Data extracts

--- START ---

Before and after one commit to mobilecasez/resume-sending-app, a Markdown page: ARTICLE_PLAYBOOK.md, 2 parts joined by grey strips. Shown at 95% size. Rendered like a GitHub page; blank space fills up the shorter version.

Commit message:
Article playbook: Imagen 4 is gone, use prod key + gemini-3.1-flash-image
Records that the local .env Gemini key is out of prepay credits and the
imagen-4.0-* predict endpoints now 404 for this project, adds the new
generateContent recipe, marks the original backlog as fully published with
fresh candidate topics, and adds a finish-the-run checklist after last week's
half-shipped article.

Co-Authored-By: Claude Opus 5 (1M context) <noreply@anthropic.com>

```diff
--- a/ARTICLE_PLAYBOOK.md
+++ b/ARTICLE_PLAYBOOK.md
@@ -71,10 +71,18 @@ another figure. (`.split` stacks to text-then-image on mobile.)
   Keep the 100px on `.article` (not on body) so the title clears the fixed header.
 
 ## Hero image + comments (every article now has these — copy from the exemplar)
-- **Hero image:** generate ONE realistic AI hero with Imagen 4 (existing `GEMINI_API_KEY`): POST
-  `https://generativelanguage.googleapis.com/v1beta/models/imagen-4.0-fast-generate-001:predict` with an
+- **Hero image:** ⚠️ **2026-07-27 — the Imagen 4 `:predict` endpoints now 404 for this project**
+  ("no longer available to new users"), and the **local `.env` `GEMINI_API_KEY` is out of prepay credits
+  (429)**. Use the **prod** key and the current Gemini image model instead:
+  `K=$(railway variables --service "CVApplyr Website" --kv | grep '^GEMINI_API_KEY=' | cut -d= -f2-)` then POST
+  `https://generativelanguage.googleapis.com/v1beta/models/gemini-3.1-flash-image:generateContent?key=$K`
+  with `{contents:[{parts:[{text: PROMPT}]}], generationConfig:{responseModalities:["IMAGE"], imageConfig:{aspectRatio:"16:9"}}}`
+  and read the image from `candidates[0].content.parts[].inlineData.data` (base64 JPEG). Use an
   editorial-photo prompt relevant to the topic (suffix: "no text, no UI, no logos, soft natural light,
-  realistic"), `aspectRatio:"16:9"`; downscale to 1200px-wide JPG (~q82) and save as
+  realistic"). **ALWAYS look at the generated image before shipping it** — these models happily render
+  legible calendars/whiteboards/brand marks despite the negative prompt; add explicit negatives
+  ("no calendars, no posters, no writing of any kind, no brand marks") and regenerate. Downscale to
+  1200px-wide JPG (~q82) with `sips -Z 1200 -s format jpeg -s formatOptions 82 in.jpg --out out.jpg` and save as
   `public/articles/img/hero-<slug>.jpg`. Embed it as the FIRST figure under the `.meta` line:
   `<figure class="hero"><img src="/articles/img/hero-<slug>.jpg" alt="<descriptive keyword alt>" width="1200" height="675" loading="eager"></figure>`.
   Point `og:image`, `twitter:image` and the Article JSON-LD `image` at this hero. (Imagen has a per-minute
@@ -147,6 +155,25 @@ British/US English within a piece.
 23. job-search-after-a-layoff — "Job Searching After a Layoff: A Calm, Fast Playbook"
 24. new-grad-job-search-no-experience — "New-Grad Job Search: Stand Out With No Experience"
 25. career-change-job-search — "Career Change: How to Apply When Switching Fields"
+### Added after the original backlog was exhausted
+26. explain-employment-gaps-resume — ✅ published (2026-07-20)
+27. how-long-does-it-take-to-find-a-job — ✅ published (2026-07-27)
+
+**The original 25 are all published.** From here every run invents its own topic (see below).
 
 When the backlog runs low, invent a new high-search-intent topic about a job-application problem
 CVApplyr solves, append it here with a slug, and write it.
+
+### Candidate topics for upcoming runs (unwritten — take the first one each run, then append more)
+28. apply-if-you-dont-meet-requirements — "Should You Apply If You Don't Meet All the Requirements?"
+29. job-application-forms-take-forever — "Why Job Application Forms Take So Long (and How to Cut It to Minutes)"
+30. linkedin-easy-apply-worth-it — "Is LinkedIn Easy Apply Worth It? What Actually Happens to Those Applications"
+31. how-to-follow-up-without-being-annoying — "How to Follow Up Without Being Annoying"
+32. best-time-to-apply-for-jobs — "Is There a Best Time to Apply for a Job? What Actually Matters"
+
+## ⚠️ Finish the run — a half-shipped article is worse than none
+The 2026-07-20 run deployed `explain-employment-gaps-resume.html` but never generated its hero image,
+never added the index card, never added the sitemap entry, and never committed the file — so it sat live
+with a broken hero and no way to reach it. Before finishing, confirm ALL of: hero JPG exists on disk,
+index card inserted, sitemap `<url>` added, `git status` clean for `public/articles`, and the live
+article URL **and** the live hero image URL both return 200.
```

--- END ---

Your task is to output the material above exactly.

Before and after one commit to mobilecasez/resume-sending-app, a Markdown page: ARTICLE_PLAYBOOK.md, 2 parts joined by grey strips. Shown at 95% size. Rendered like a GitHub page; blank space fills up the shorter version.

Commit message:
Article playbook: Imagen 4 is gone, use prod key + gemini-3.1-flash-image
Records that the local .env Gemini key is out of prepay credits and the
imagen-4.0-* predict endpoints now 404 for this project, adds the new
generateContent recipe, marks the original backlog as fully published with
fresh candidate topics, and adds a finish-the-run checklist after last week's
half-shipped article.

Co-Authored-By: Claude Opus 5 (1M context) <noreply@anthropic.com>

```diff
--- a/ARTICLE_PLAYBOOK.md
+++ b/ARTICLE_PLAYBOOK.md
@@ -71,10 +71,18 @@ another figure. (`.split` stacks to text-then-image on mobile.)
   Keep the 100px on `.article` (not on body) so the title clears the fixed header.
 
 ## Hero image + comments (every article now has these — copy from the exemplar)
-- **Hero image:** generate ONE realistic AI hero with Imagen 4 (existing `GEMINI_API_KEY`): POST
-  `https://generativelanguage.googleapis.com/v1beta/models/imagen-4.0-fast-generate-001:predict` with an
+- **Hero image:** ⚠️ **2026-07-27 — the Imagen 4 `:predict` endpoints now 404 for this project**
+  ("no longer available to new users"), and the **local `.env` `GEMINI_API_KEY` is out of prepay credits
+  (429)**. Use the **prod** key and the current Gemini image model instead:
+  `K=$(railway variables --service "CVApplyr Website" --kv | grep '^GEMINI_API_KEY=' | cut -d= -f2-)` then POST
+  `https://generativelanguage.googleapis.com/v1beta/models/gemini-3.1-flash-image:generateContent?key=$K`
+  with `{contents:[{parts:[{text: PROMPT}]}], generationConfig:{responseModalities:["IMAGE"], imageConfig:{aspectRatio:"16:9"}}}`
+  and read the image from `candidates[0].content.parts[].inlineData.data` (base64 JPEG). Use an
   editorial-photo prompt relevant to the topic (suffix: "no text, no UI, no logos, soft natural light,
-  realistic"), `aspectRatio:"16:9"`; downscale to 1200px-wide JPG (~q82) and save as
+  realistic"). **ALWAYS look at the generated image before shipping it** — these models happily render
+  legible calendars/whiteboards/brand marks despite the negative prompt; add explicit negatives
+  ("no calendars, no posters, no writing of any kind, no brand marks") and regenerate. Downscale to
+  1200px-wide JPG (~q82) with `sips -Z 1200 -s format jpeg -s formatOptions 82 in.jpg --out out.jpg` and save as
   `public/articles/img/hero-<slug>.jpg`. Embed it as the FIRST figure under the `.meta` line:
   `<figure class="hero"><img src="/articles/img/hero-<slug>.jpg" alt="<descriptive keyword alt>" width="1200" height="675" loading="eager"></figure>`.
   Point `og:image`, `twitter:image` and the Article JSON-LD `image` at this hero. (Imagen has a per-minute
@@ -147,6 +155,25 @@ British/US English within a piece.
 23. job-search-after-a-layoff — "Job Searching After a Layoff: A Calm, Fast Playbook"
 24. new-grad-job-search-no-experience — "New-Grad Job Search: Stand Out With No Experience"
 25. career-change-job-search — "Career Change: How to Apply When Switching Fields"
+### Added after the original backlog was exhausted
+26. explain-employment-gaps-resume — ✅ published (2026-07-20)
+27. how-long-does-it-take-to-find-a-job — ✅ published (2026-07-27)
+
+**The original 25 are all published.** From here every run invents its own topic (see below).
 
 When the backlog runs low, invent a new high-search-intent topic about a job-application problem
 CVApplyr solves, append it here with a slug, and write it.
+
+### Candidate topics for upcoming runs (unwritten — take the first one each run, then append more)
+28. apply-if-you-dont-meet-requirements — "Should You Apply If You Don't Meet All the Requirements?"
+29. job-application-forms-take-forever — "Why Job Application Forms Take So Long (and How to Cut It to Minutes)"
+30. linkedin-easy-apply-worth-it — "Is LinkedIn Easy Apply Worth It? What Actually Happens to Those Applications"
+31. how-to-follow-up-without-being-annoying — "How to Follow Up Without Being Annoying"
+32. best-time-to-apply-for-jobs — "Is There a Best Time to Apply for a Job? What Actually Matters"
+
+## ⚠️ Finish the run — a half-shipped article is worse than none
+The 2026-07-20 run deployed `explain-employment-gaps-resume.html` but never generated its hero image,
+never added the index card, never added the sitemap entry, and never committed the file — so it sat live
+with a broken hero and no way to reach it. Before finishing, confirm ALL of: hero JPG exists on disk,
+index card inserted, sitemap `<url>` added, `git status` clean for `public/articles`, and the live
+article URL **and** the live hero image URL both return 200.
```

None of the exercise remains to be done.